▸ **Task item**: Answer with a bare number: the count of lines in the records below that have the word "onClick".
________________________
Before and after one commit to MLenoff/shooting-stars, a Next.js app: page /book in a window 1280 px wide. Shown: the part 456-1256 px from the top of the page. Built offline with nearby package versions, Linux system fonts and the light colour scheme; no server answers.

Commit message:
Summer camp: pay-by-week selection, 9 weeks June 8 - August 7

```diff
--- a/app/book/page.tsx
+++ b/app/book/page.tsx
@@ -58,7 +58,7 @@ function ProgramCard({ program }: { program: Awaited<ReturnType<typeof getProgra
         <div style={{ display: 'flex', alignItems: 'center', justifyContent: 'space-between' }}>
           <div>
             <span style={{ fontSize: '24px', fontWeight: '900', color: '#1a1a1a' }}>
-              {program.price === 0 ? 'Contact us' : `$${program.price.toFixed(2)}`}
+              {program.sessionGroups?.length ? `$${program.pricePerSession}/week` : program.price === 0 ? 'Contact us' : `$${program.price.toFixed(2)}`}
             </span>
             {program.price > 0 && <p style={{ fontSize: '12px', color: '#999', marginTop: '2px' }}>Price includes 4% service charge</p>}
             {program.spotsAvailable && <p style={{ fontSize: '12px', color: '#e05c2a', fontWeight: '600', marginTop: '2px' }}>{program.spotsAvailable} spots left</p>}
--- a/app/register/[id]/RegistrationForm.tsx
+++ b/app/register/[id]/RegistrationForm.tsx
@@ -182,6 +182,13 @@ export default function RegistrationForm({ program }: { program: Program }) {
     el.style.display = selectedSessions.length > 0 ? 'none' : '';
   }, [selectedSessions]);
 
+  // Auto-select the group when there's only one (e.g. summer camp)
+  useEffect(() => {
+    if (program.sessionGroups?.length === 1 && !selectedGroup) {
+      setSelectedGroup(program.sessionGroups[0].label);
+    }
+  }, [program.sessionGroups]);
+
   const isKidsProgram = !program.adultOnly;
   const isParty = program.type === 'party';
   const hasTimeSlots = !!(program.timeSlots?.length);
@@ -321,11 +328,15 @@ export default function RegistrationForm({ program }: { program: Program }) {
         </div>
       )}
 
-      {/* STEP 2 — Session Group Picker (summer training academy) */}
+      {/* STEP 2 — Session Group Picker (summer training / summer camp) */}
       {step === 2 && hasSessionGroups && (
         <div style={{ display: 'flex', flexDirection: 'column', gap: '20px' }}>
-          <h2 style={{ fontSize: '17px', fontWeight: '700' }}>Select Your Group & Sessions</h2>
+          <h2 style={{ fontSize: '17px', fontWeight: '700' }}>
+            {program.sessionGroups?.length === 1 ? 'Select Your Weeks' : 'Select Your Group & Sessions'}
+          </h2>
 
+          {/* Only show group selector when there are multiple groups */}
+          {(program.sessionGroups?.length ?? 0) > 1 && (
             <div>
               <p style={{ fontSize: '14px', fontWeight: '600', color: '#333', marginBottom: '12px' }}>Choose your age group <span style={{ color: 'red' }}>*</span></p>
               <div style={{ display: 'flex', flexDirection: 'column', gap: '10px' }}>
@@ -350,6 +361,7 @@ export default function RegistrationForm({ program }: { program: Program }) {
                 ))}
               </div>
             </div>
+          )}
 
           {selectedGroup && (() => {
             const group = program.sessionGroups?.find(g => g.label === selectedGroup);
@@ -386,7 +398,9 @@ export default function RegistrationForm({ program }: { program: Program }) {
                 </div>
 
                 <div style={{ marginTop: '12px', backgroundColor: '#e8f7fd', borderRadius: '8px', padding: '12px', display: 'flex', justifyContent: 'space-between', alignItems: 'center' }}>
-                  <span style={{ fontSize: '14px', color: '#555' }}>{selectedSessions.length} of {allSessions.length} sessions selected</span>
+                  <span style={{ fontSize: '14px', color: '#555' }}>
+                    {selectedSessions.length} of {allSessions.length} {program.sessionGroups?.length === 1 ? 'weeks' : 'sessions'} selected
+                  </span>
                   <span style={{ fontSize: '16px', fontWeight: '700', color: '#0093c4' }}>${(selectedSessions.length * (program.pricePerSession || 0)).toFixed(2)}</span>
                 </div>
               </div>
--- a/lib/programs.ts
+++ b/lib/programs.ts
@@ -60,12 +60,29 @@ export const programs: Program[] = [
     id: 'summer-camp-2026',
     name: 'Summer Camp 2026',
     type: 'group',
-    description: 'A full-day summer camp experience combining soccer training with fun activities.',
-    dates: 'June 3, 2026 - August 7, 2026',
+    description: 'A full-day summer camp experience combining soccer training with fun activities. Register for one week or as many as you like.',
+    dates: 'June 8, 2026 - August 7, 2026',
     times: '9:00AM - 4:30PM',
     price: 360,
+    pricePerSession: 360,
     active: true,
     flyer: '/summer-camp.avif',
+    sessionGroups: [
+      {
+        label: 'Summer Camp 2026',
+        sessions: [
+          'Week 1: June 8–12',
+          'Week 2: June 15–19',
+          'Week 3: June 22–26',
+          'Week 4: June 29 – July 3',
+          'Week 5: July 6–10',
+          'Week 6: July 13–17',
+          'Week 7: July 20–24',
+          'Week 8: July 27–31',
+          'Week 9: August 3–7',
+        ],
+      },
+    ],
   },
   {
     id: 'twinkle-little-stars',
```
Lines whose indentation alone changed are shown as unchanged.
________________________
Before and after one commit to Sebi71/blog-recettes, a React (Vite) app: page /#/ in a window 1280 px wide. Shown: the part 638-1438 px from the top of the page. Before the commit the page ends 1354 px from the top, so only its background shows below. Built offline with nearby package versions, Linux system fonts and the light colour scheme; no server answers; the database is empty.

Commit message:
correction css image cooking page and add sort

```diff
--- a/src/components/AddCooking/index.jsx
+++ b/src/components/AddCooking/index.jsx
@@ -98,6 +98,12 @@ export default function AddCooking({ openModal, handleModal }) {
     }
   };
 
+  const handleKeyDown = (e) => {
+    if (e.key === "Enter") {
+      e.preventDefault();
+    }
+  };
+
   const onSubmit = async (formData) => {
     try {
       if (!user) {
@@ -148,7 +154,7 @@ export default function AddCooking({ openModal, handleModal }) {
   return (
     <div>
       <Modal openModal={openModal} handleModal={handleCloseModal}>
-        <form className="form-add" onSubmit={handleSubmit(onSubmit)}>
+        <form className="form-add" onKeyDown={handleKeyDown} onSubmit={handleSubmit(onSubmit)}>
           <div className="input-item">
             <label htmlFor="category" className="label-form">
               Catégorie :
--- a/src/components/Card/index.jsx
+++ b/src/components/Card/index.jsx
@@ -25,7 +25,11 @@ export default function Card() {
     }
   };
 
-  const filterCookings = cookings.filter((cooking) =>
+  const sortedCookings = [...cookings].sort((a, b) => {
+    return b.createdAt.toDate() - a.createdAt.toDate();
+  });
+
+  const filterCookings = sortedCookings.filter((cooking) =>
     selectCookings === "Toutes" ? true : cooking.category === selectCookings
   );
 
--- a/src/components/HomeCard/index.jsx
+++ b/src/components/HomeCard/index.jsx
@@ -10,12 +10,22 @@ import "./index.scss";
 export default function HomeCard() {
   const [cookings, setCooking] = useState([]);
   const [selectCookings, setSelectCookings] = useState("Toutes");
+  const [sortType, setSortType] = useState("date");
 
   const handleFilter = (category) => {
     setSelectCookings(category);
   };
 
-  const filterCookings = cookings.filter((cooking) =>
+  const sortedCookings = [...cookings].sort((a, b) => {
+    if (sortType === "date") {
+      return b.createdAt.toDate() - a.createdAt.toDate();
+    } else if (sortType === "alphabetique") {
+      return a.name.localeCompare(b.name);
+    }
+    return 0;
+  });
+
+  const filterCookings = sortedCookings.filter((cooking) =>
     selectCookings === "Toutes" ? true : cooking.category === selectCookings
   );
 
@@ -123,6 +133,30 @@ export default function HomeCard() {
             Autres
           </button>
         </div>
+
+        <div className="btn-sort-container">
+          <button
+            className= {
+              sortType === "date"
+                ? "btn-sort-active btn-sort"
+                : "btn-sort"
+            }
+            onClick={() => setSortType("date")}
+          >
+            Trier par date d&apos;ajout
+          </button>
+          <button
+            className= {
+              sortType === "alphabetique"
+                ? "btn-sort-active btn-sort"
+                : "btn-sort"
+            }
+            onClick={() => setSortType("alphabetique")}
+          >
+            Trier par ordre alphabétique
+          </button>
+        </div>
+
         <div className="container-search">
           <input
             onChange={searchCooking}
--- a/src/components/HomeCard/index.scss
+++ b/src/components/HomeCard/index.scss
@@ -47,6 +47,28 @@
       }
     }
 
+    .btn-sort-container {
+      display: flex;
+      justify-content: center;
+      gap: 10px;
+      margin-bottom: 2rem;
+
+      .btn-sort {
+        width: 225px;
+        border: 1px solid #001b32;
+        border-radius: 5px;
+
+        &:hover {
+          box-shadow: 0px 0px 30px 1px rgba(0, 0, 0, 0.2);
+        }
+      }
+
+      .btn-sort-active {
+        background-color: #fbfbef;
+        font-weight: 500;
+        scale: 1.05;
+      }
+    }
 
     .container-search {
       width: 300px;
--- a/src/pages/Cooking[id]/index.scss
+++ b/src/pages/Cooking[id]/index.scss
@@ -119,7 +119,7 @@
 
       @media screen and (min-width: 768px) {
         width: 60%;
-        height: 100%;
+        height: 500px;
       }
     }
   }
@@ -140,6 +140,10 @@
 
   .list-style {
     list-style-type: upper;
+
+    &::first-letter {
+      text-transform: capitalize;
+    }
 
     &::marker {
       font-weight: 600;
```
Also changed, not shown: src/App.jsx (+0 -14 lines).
________________________
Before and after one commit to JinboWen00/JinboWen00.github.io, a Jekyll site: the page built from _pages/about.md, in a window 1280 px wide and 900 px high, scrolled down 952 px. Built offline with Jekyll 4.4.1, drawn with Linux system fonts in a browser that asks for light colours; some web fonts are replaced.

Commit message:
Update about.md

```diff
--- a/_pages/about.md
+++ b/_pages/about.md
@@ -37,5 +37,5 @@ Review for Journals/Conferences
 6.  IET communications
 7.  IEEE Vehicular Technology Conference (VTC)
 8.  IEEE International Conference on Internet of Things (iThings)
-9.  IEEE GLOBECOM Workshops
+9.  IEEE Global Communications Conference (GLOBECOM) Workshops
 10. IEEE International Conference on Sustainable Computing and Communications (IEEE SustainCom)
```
________________________
▸ **Result below**: 2